Count the lines below that contain the word "color". Give only the number.

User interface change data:
BEGIN

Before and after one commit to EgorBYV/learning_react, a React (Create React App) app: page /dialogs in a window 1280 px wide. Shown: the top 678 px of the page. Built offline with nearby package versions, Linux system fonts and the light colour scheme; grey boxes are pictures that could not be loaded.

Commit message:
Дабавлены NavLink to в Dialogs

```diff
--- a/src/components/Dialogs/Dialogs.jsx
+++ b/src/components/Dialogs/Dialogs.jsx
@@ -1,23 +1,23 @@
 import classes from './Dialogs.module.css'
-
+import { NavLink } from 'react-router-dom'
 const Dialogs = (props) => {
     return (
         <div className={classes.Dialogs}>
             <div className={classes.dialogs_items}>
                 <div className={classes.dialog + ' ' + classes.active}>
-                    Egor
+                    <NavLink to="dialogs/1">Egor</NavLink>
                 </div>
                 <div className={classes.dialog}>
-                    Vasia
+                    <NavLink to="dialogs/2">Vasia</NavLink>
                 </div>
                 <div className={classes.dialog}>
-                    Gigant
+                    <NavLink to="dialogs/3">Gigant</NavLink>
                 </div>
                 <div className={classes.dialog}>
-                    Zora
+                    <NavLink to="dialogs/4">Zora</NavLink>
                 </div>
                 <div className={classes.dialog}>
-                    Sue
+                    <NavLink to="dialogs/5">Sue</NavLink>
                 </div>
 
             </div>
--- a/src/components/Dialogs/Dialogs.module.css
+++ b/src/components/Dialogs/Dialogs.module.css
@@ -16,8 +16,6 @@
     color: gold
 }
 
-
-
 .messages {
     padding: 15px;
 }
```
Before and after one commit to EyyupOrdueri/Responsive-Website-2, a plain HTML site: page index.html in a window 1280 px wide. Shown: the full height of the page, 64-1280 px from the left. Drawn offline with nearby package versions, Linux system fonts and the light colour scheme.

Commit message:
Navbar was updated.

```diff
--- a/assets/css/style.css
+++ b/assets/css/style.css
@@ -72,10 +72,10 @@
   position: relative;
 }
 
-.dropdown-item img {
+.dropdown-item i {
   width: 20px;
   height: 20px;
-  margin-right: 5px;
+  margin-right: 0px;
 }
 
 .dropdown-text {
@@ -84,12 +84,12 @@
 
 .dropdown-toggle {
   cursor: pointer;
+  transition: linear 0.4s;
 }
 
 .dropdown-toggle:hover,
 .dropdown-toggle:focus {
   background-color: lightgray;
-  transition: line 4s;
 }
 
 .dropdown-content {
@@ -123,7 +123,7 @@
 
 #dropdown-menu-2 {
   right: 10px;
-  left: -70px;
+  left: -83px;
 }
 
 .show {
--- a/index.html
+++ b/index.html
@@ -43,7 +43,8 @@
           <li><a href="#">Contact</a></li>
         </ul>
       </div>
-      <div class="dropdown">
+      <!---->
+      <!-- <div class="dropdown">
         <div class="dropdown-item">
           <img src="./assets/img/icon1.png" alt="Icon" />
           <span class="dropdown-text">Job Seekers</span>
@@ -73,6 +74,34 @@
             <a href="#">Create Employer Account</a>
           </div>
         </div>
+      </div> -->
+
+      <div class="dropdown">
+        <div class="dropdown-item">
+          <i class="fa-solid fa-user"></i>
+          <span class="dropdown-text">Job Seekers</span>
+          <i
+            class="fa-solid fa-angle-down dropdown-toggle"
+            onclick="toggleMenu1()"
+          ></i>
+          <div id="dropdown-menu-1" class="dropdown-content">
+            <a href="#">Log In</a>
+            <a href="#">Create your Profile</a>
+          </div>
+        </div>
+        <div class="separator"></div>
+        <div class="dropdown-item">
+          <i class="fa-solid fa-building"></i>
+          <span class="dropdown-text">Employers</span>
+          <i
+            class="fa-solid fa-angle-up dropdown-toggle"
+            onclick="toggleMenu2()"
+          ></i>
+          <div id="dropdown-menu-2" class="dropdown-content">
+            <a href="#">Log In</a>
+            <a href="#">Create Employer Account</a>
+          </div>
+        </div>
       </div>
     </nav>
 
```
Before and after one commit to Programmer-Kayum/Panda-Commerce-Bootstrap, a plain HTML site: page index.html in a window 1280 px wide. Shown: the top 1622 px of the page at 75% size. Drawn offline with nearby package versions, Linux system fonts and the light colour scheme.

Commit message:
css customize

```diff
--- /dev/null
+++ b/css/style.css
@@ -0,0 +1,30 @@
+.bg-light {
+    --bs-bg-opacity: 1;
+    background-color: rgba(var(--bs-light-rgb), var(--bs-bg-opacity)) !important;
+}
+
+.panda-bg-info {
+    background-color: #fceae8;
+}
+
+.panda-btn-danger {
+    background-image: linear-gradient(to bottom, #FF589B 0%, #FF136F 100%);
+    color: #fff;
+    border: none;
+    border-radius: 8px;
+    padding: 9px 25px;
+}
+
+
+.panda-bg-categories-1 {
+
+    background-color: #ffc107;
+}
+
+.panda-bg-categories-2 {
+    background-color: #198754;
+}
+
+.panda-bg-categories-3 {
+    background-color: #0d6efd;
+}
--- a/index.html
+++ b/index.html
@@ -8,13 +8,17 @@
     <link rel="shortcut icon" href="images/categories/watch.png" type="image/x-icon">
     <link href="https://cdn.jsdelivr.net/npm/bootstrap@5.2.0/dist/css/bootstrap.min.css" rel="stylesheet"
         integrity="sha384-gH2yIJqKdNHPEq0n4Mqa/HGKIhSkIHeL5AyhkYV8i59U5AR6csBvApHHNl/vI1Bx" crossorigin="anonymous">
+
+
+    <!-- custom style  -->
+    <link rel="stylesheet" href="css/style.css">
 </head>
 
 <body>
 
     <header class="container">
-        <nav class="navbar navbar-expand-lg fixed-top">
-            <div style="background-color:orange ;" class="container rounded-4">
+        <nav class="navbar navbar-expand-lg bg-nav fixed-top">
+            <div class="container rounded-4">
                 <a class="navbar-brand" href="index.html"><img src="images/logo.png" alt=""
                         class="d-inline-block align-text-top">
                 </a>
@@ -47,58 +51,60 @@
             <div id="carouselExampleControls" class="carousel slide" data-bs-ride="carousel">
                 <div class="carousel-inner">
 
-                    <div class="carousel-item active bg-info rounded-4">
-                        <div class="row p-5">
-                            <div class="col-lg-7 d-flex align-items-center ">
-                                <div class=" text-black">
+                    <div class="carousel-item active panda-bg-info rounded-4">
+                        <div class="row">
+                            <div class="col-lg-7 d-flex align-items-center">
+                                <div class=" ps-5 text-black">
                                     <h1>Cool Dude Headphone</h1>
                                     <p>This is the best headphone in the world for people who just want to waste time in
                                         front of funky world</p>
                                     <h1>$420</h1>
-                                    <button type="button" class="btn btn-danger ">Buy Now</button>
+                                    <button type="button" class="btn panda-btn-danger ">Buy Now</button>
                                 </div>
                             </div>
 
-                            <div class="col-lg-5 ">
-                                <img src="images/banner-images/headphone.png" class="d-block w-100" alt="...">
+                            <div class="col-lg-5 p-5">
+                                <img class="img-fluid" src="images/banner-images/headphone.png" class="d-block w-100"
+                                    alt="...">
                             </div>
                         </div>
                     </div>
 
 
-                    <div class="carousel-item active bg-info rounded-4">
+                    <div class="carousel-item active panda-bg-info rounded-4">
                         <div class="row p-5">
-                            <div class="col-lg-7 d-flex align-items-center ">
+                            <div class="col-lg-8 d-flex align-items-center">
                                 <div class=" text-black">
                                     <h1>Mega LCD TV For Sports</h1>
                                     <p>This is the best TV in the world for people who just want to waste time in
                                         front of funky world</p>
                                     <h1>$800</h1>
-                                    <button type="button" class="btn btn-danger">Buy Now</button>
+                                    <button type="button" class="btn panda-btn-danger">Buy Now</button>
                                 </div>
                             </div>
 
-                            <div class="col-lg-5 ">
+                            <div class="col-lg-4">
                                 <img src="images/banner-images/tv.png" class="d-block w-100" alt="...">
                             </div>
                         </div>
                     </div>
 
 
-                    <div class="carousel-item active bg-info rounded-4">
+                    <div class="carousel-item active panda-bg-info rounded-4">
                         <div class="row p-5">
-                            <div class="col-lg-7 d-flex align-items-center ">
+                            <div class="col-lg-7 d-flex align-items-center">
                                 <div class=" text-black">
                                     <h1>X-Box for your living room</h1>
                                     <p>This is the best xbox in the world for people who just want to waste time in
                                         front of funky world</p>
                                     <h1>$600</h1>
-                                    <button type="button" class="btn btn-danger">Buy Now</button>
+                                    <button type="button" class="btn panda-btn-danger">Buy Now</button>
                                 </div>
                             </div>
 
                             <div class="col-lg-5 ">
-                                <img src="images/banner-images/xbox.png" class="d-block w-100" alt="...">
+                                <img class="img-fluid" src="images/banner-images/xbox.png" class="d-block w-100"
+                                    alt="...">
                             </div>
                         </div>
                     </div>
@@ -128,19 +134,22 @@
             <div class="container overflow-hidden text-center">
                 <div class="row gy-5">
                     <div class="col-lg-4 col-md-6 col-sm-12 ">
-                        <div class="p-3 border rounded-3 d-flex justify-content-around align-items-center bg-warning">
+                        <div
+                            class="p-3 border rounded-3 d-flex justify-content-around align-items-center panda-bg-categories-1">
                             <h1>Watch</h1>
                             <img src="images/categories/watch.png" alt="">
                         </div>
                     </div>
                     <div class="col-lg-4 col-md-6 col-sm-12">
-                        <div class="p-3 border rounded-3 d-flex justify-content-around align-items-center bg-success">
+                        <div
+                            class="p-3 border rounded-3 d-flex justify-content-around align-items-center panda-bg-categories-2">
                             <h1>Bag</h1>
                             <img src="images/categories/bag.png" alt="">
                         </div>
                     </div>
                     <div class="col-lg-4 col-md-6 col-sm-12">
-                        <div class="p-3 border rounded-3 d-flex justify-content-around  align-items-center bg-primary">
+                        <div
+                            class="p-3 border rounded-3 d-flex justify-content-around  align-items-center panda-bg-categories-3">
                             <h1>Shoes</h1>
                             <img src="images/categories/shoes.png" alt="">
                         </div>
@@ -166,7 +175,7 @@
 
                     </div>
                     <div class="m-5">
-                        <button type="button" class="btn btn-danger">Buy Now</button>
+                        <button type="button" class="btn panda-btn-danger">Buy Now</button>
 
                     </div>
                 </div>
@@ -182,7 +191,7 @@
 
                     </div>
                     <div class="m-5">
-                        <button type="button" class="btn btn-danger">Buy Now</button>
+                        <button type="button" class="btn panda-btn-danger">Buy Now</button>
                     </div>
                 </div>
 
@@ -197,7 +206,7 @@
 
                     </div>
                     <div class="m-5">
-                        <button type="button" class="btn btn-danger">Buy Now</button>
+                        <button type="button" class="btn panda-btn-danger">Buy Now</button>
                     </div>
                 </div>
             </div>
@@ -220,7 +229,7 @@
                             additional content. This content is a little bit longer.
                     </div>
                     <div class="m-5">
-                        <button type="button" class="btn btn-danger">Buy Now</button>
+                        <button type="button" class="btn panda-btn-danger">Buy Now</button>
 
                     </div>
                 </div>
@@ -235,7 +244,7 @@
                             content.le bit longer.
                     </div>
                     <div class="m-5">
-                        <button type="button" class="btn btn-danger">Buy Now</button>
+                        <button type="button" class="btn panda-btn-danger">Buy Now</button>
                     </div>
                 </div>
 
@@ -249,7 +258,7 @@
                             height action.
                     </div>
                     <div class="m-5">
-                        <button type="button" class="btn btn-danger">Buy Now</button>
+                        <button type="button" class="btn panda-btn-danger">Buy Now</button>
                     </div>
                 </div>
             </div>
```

END

*EXERCISE OUTPUT*
9